There he goes again!
The Reston Chamber of Commerce President's article in last week's paper would have been timely (completely wrong, but timely) in 2015 during consideration of the First Phase of the Comprehensive Plan, which dealt with the areas around the Metro. Nothing in his most recent op-ed, however, deals with the issues before us now, which involve the Phase Two proposals affecting the established residential areas of Reston.
But let's skip over that and address what I think he was trying to say - that adding tens of thousands of additional residents without providing needed roads, schools or parks is somehow good for "balanced growth". Mr. Ingrao works in Reston so he must know this community was conceived, designed and initially built on the concept of balance. That's why we had a mix of office, retail, apartments, townhomes and single family houses all connected by tree-lined roads and pedestrian and bike pathways. As the office buildings in the Metro corridor that provided close by employment have been bulldozed and replaced by high rise - and high price - apartment buildings, this balance has been upset - to the detriment of everyone. And now Mr. Ingrao would have us extend this folly to every corner of our community, no matter how far from what passes as "mass transit."

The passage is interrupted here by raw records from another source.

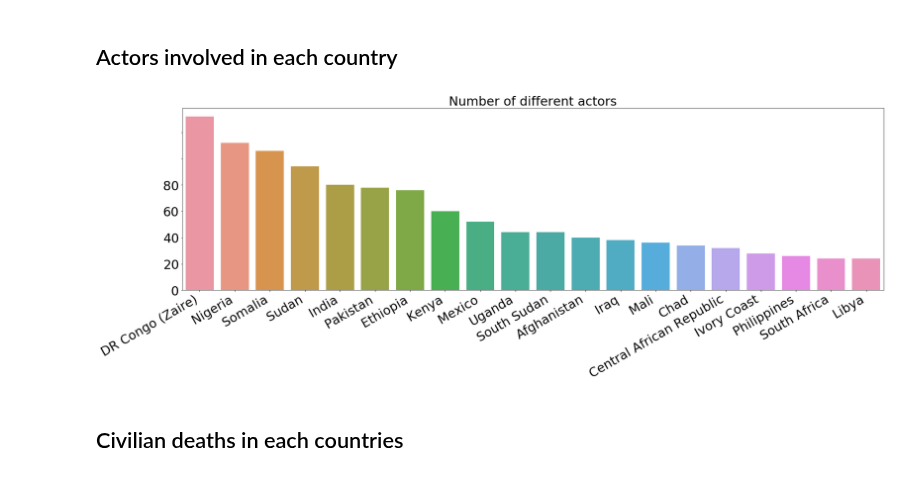
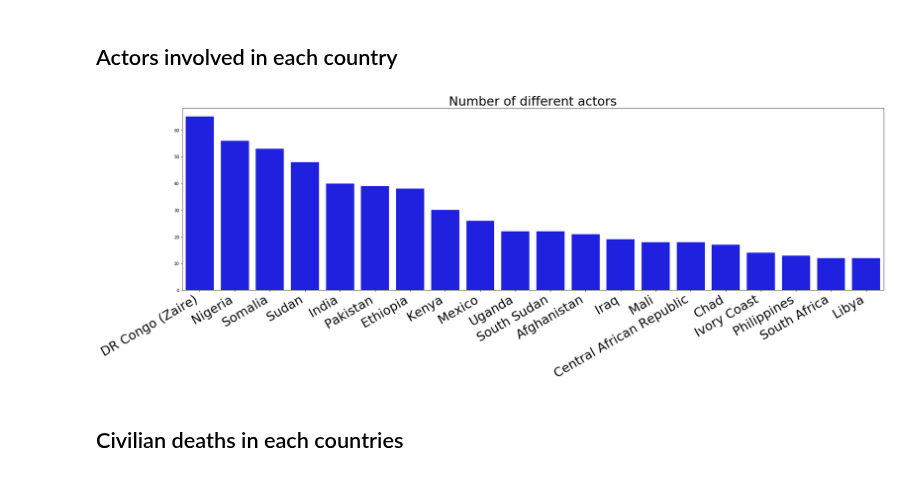
Before and after one commit to armand33/applied_data_analysis_2017, a Jupyter notebook: project/notebooks/Analysis of geographical data.ipynb, the cells around one changed output. Drawn from its saved outputs; the diff is of its cells as text; code cells hidden in the pictures.

```diff
--- a/project/notebooks/Analysis of geographical data.ipynb
+++ b/project/notebooks/Analysis of geographical data.ipynb
@@ -614,13 +626,12 @@ y = [i for i in map(lambda x: len(x), d.values())]
 y, x = zip(*sorted(zip(y, x), reverse=True))
 # %%
 fig, ax = plt.subplots(1,1, figsize=(30,8))
-sns.barplot(x=np.asarray(x[0:20]), y=np.asarray(y[0:20]), ax=ax)
+sns.barplot(x=np.asarray(x[0:20]), y=np.asarray(y[0:20]), ax=ax, color='blue')
 ax.set_xticklabels(np.asarray(x[0:20]), rotation=30, horizontalalignment='right', fontsize=30)
-ax.set_yticklabels([0, 20, 40, 60, 80], fontsize=30)
 ax.set_title('Number of different actors', fontsize=30)
 plt.show()
 # %% [output]
-[figure, old version]
+[figure, new version]
 # %% [markdown]
 ## Civilian deaths in each countries
 # %%
```
Also changed, not shown: parts of 17 cells of this notebook, 1 other file.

Members of the Coalition for a Planned Reston (CPR) believe in preserving a healthy balance, which means additional development must be supported by infrastructure and established neighborhoods shouldn't be sacrificed to rampant and unneeded development. Further, Reston has always been an open, welcoming community to people from all walks of life and income levels and Mr. Ingrao's proposals would move us away from this.

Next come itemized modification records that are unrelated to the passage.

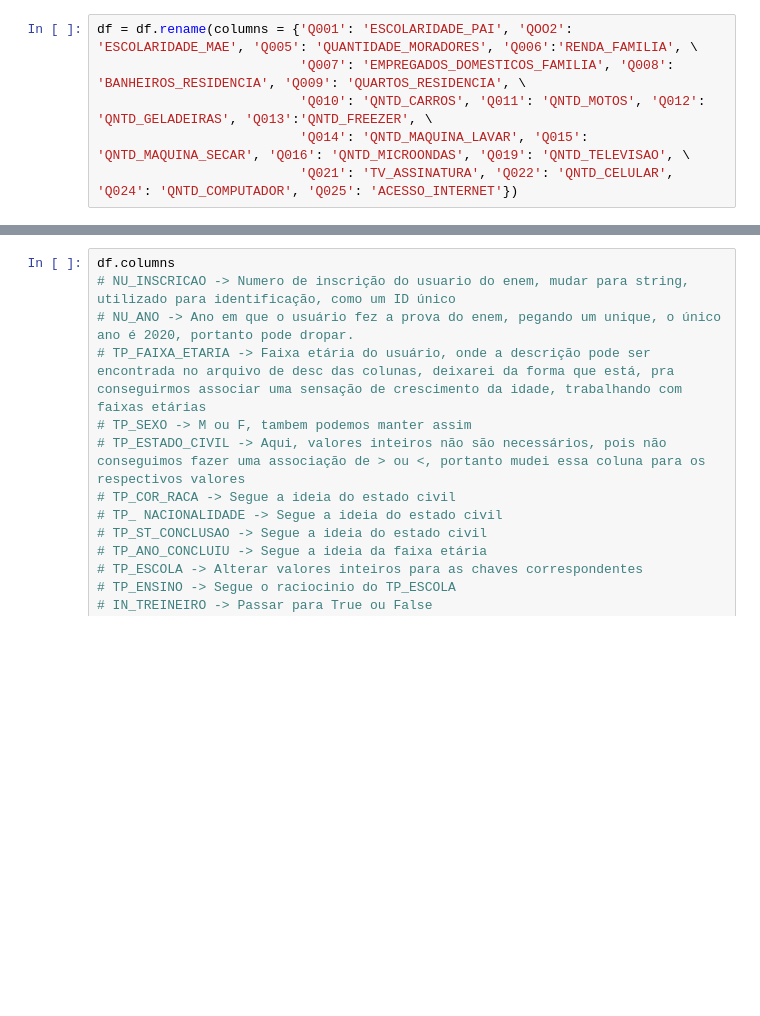
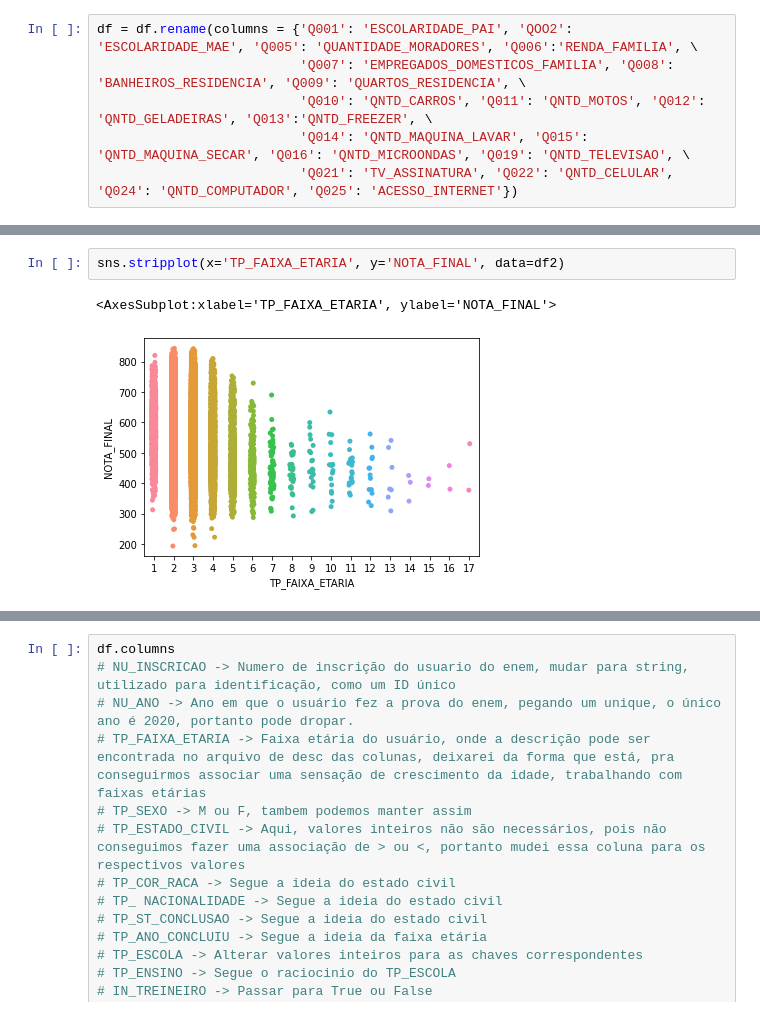
Before and after one commit to MurilloSSJ/Trabalho-CCF-425, a Jupyter notebook: Trabalho Prático.ipynb, the cells around one changed output, grey strips where cells are left out. Saved outputs shown, nothing was run; the diff lists cells and outputs as text; blank space fills up the shorter version.

```diff
--- a/Trabalho Prático.ipynb
+++ b/Trabalho Prático.ipynb
@@ -304,0 +331,5 @@ df.head()
+# %%
+sns.stripplot(x='TP_FAIXA_ETARIA', y='NOTA_FINAL', data=df2)
+# %% [output]
+<AxesSubplot:xlabel='TP_FAIXA_ETARIA', ylabel='NOTA_FINAL'>
+[figure, added]
```
Also changed, not shown: parts of 21 cells of this notebook, 1 other file.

One presumes the Chamber of Commerce includes businessmen and women who know something about the consequences of actions. What happens when you try to put eight people in a five passenger car? When you build half a bridge? When you have one teacher for 60 students? Now think about what would happen if the Chamber's "balance" comes to pass.
Dennis K. Hays
President, Reston Citizens Association